Lessig being the man behind Creative Commons – a form of licensing that allows for sharing, remixing, and re-using — legally. But this collaborative system of building and sharing may not be for all.
RiP not only talks about sharing and recreating works that are already published, it includes sound clips and songs along with and television and movie footage – from The Rolling Stones to Mickey Mouse in order to make its fair use statement.
“[Some] might think that what I’m trying to say is that everything should be free and that nobody should pay at all for art — I don’t say that in the film.” While Gaylor acknowledges that not all may see eye-to-eye with regards to his Manifesto, that’s not necessarily a bad thing. “There’s a lot of apprehension around this issue and it was sort of the goal of the film to encourage debate… …You can’t invite people to a conversation about your film and then expect that everyone will agree with you.”
In the film Girl Talk chats with his parents about his performances and his music while one of them shows concern that me might face legal action due to the fact that he uses sound bytes from published artists to create his own music.
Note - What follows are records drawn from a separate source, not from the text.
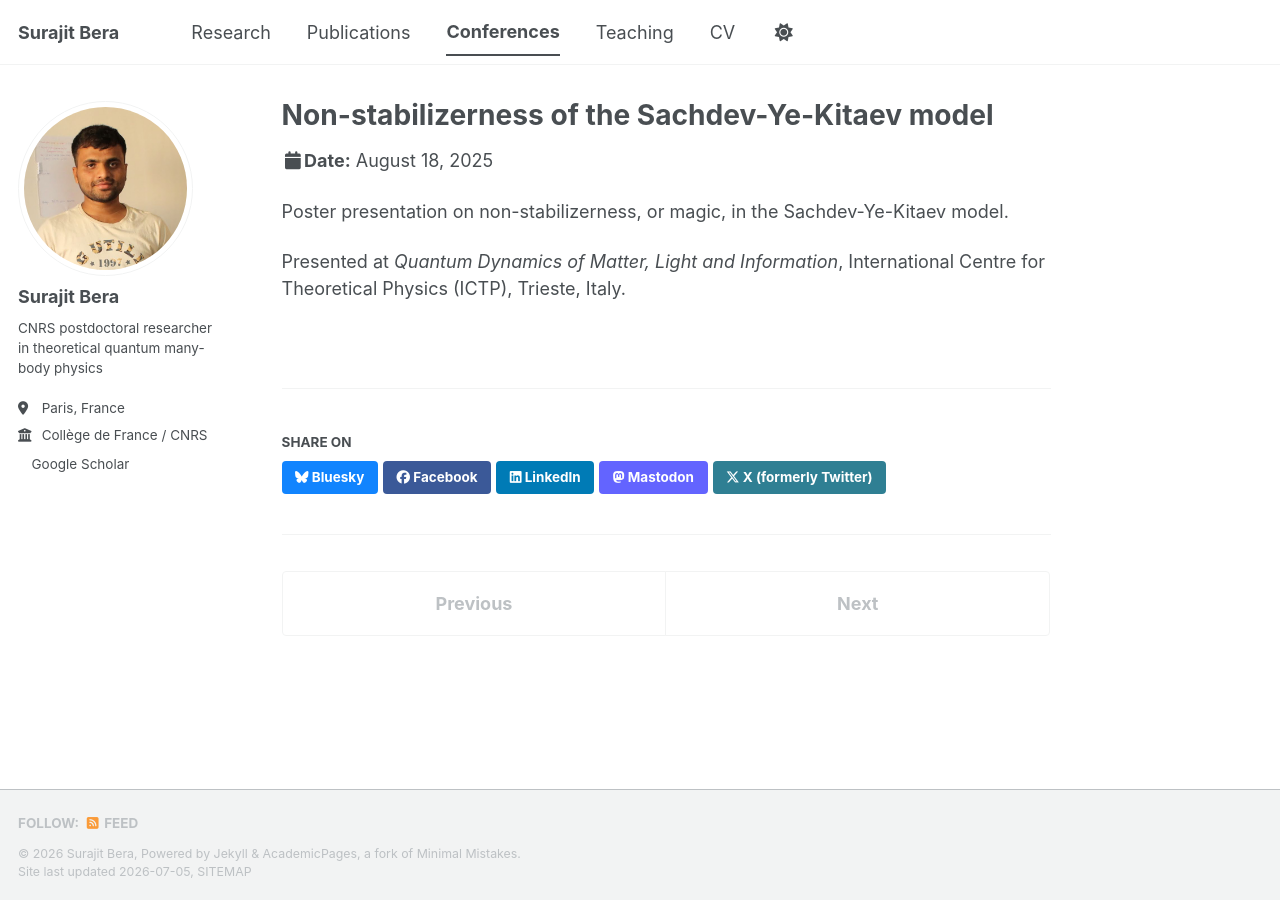
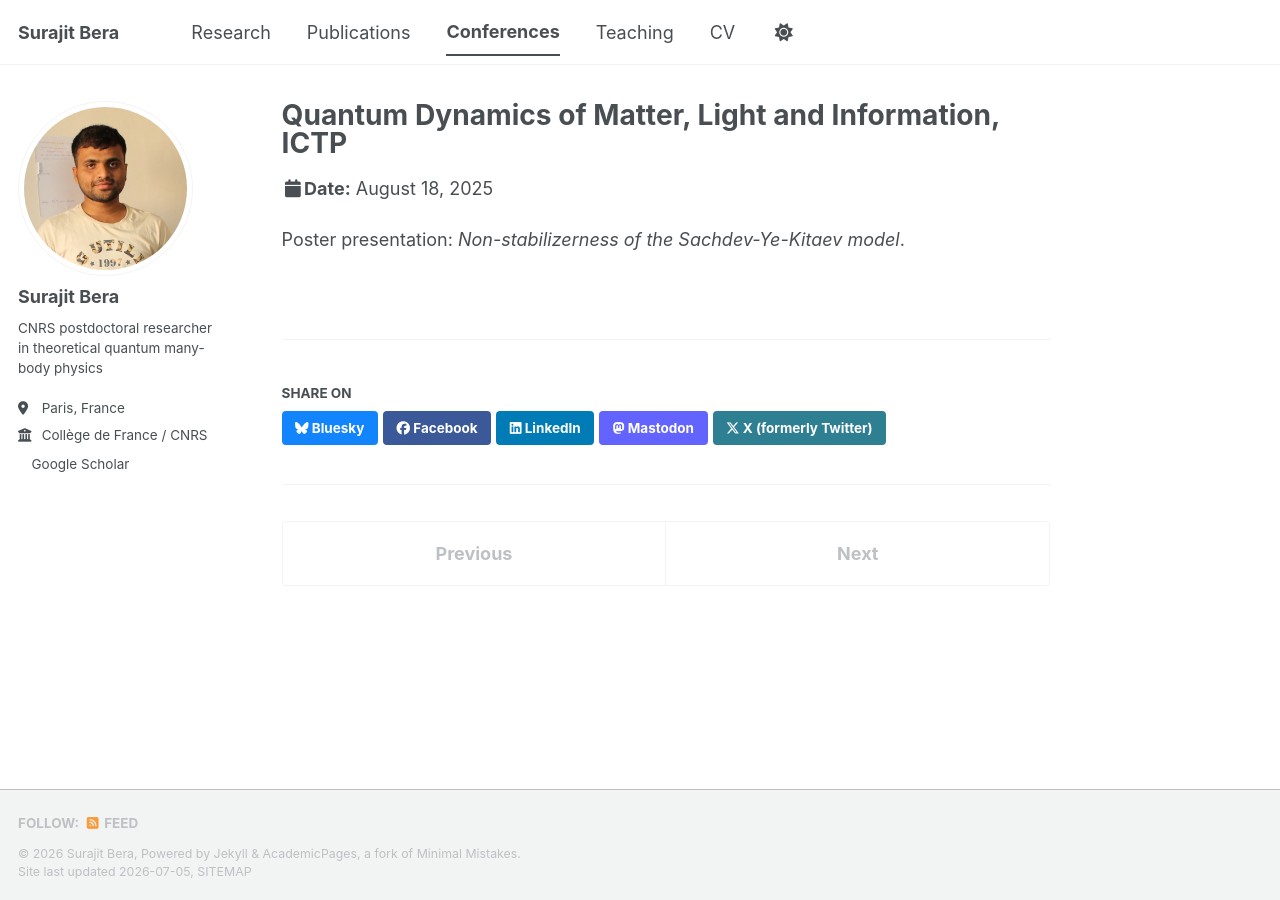
Before and after one commit to surajitbera-physics/surajitbera-physics.github.io, a Jekyll site: the page built from _talks/2025-08-18-ictp-quantum-dynamics-nonstabilizerness-syk-poster.md, in a window 1280 px wide. Built offline with Jekyll 4.4.1, drawn with Linux system fonts in a browser that asks for light colours; a style sheet for code colours, icons or effects is not loaded.

Commit message:
Revise talk details for ICTP poster presentation
Updated the title and permalink for the talk, and modified the presentation description.

```diff
--- a/_talks/2025-08-18-ictp-quantum-dynamics-nonstabilizerness-syk-poster.md
+++ b/_talks/2025-08-18-ictp-quantum-dynamics-nonstabilizerness-syk-poster.md
@@ -1,13 +1,11 @@
 ---
-title: "Non-stabilizerness of the Sachdev-Ye-Kitaev model"
+title: "Quantum Dynamics of Matter, Light and Information, ICTP"
 collection: talks
 type: "Poster presentation"
-permalink: /talks/2025-ictp-quantum-dynamics-nonstabilizerness-syk-poster
+permalink: /talks/2025-ictp-quantum-dynamics
 venue: "Quantum Dynamics of Matter, Light and Information, ICTP"
 date: 2025-08-18
 location: "Trieste, Italy"
 ---
 
-Poster presentation on non-stabilizerness, or magic, in the Sachdev-Ye-Kitaev model.
-
-Presented at *Quantum Dynamics of Matter, Light and Information*, International Centre for Theoretical Physics (ICTP), Trieste, Italy.
+Poster presentation: *Non-stabilizerness of the Sachdev-Ye-Kitaev model*.
```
I asked Gaylor if he’s had any reactions like that from his mother after creating this film, which does embody some of those same elements. “She sees in it sort of some echos of what was happening when maybe she was my age of maybe a bit younger – that there was a feeling of change in the air and a tension between old models and old ways of thinking and something newer, that was hopeful.”
When it comes to actual copyright law, the Digital Millennium Copyright Act and its little sister law in Canada, C-61 (that never came to be) Gaylor states that it’s yet to be done right.
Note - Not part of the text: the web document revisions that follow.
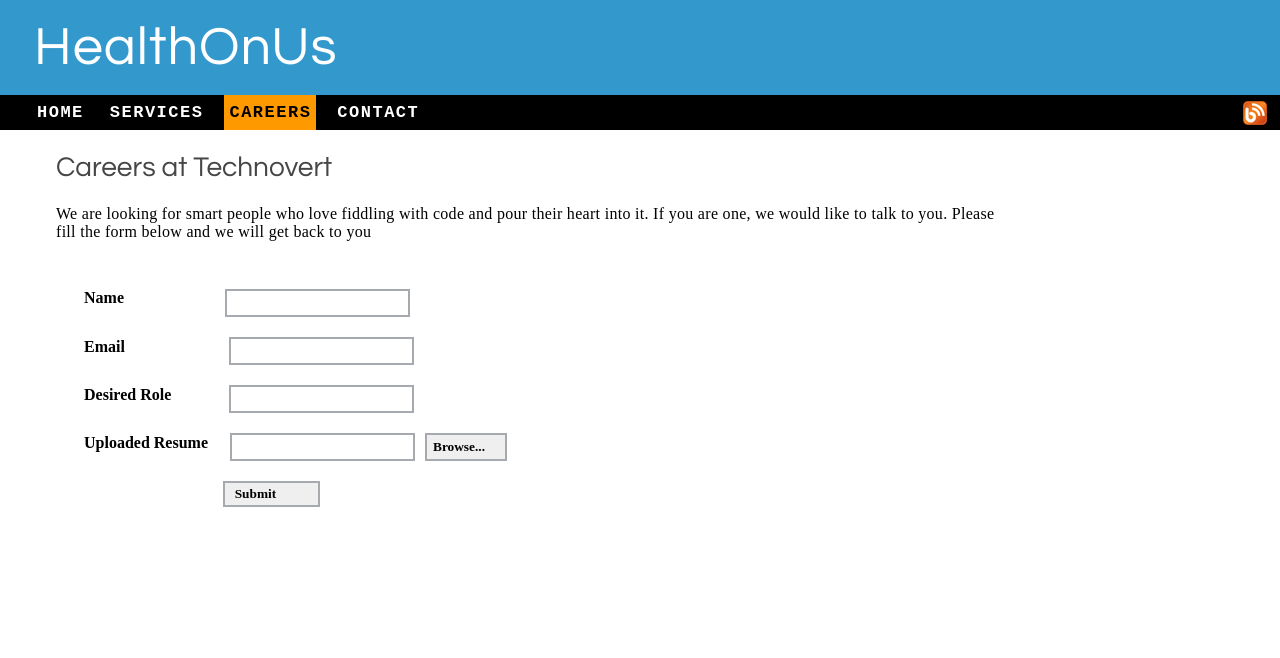
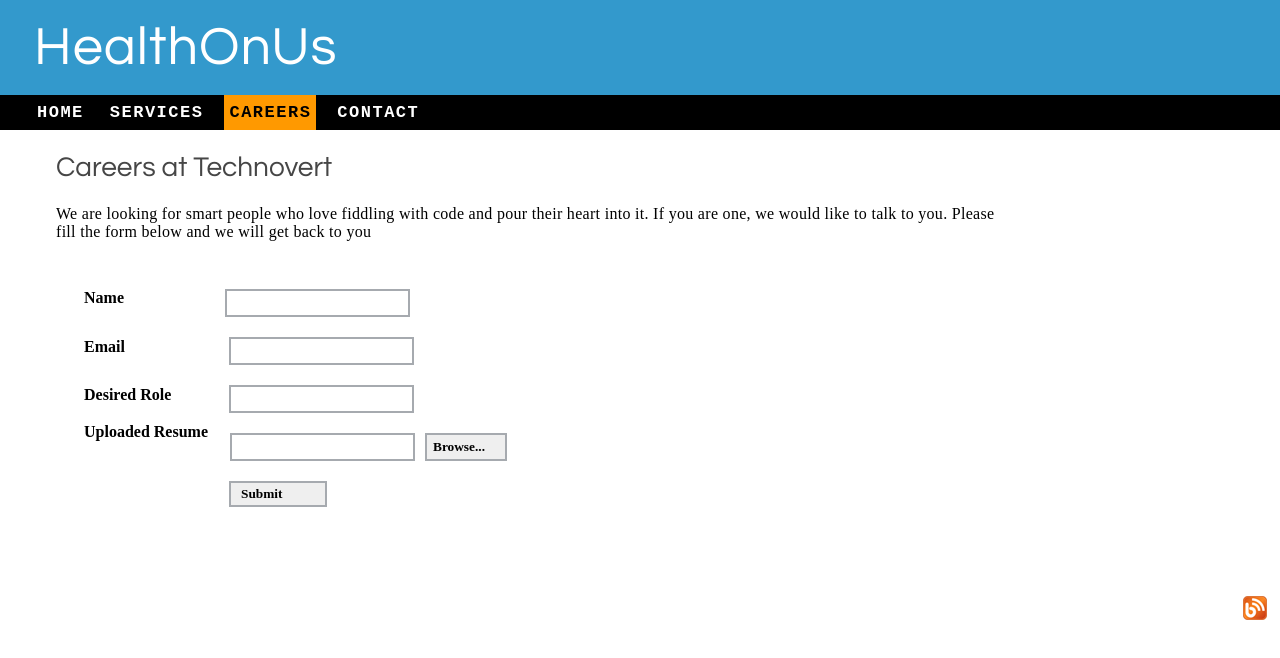
Before and after one commit to Bhavs-24/Javascript-Task4, a plain HTML site: page index.html in a window 1280 px wide. Drawn offline with Linux system fonts and the light colour scheme.

Commit message:
css changes

```diff
--- a/contactform.css
+++ b/contactform.css
@@ -25,7 +25,7 @@ body{
 }
 ul{
     margin: 0px;
-    /* padding: 8px; */
+    padding: 8px;
     background-color: black;
     display: inline-flex;
     list-style: none;
@@ -33,7 +33,7 @@ ul{
 }
 ul li{
     font-size: 17px;
-    padding: 8px;
+    /* padding: 8px; */
     font-weight: bold;
     color: white;
     font-family: monospace;
@@ -45,6 +45,8 @@ ul li{
 }
 ul li a{
     color: white;
+    margin-left: 8px;
+    margin-right: 8px;
     padding-top: 8px;
     padding-bottom: 8px;
     padding-left: 5px;
@@ -58,6 +60,7 @@ li a:hover{
 .logo{
     padding-top: 6px;
     padding-bottom: 0px;
+    bottom: 145px;
 }
 .form_fields{
     margin-left: 24px;
--- a/index.css
+++ b/index.css
@@ -21,6 +21,7 @@ body{
 }
 ul{
     margin: 0px;
+    padding: 8px;
     background-color: black;
     display: inline-flex;
     list-style: none;
@@ -28,7 +29,7 @@ ul{
 }
 ul li{
     font-size: 17px;
-    padding: 8px;
+    /* padding: 8px; */
     font-weight: bold;
     color: white;
     font-family: monospace;
@@ -44,6 +45,8 @@ ul li a{
     padding-bottom: 8px;
     padding-left: 5px;
     padding-right: 5px;
+    margin-left: 8px;
+    margin-right: 8px;
     text-decoration: none;
 }
 li a:hover{
@@ -53,6 +56,7 @@ li a:hover{
 .logo{
     padding-top: 6px;
     padding-bottom: 0px;
+    bottom: 175px;
 }
 .description h2{
     font-family: Century Gothic;
@@ -124,7 +128,7 @@ li a:hover{
 }
 .submitbtn{
     margin-top: 10px;
-    margin-left: 12.5em;
+    margin-left: 5px;
     padding-left: 10px;
     padding-top: 3px;
     padding-bottom: 3px;
@@ -144,7 +148,8 @@ li a:hover{
     border: 2px solid #a6aaaf;
     font-family: calibri light;
     font-weight: bold;
-    margin-bottom: 10px;
+    padding-bottom: 4px;
+    padding-top: 4px;
     margin-left: 10px;
 }
 .container{
--- a/index.html
+++ b/index.html
@@ -43,11 +43,25 @@
             </div>
             <div class="file_upload_fields">
                 <input type="file" id="file_upload" class="file_upload" />
-                <label  class="form_labels_uploadfile">Uploaded Resume</label>
-                <input id="file_path" type="text" class="spn_filepath"></input>
-                <input  class="btn_browse" type="button" id="btn_fileupload" value="Browse..."/>
+                <div>
+                    <label  class="form_labels_uploadfile">Uploaded Resume</label>
+                </div>
+               <div>
+                    <div>
+                        <input id="file_path" type="text" class="spn_filepath"></input>
+                    </div>
+                    <div>
+
+                        <button type="submit" class="submitbtn" onclick="onSubmit()"><b>Submit</b></button>
+                    </div>
+               </div>
+               <div>
+                    <input  class="btn_browse" type="button" id="btn_fileupload" value="Browse..."/>
+               </div>
+
+
             </div>
-                <button type="submit" class="submitbtn" onclick="onSubmit()"><b>Submit</b></button>
+
 
         </form>
 
```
“What [those laws] did was put a whole bunch of people in front of judges, cost hundreds of thousands of dollars, and it didn’t do any better — so I guess what we’re saying is can we actually make something that makes sense of the technology and makes sense of what people are doing in practice instead of only creating laws that are wish-lists from American record companies.”
What I definitely take away from the conversation is that it’s all about making sure you’re informed as an individual, and society. “We want people to talk about this with their friends and invite conversations around the dinner table about the role of intellectual property legislation in our life, as an issue. Just like the environment is an issue that you need to have opinions about and take action on. Intellectual property is about the domain of the mind, of culture, and no matter what side of this issue you sit on, we have to recognize that it’s really important.”
Empowered by the film’s message, download clips from OpenSourceCinema.org to expand on Gaylor’s work, then upload to share your creation and be a part of RiP’s future. “The main thing is to participate and to contribute to further evolving versions of the film because we’re going to take that to different film festivals and remix it as we go along.” If you believe everything comes from something else, you’ll want to truly make something of RiP: A Remix Manifesto after you’ve seen it — only once you’re done dancing to the beats that will surely be stuck in your head.
You can join the Facebook event for the March 20th screening and theatrical release in Vancouver at the Ridge Theatre and you can also check it out on the 19th with the First Weekend Club.
2 Comments — Comments Are Closed
[…] I realized that almost every movie on my “must see” list was a documentary (including Rip: A Remix Manifesto and Addicted to Plastic). This is why I’m pretty excited about the Canadian film Waterlife, […]
[…] March 2009 Liveblogging from Canucks games, covering the 2009 Juno Awards, interviewing Matthew Barber, interviewing Brett Gaylor of RIP: A Remix Manifesto. […]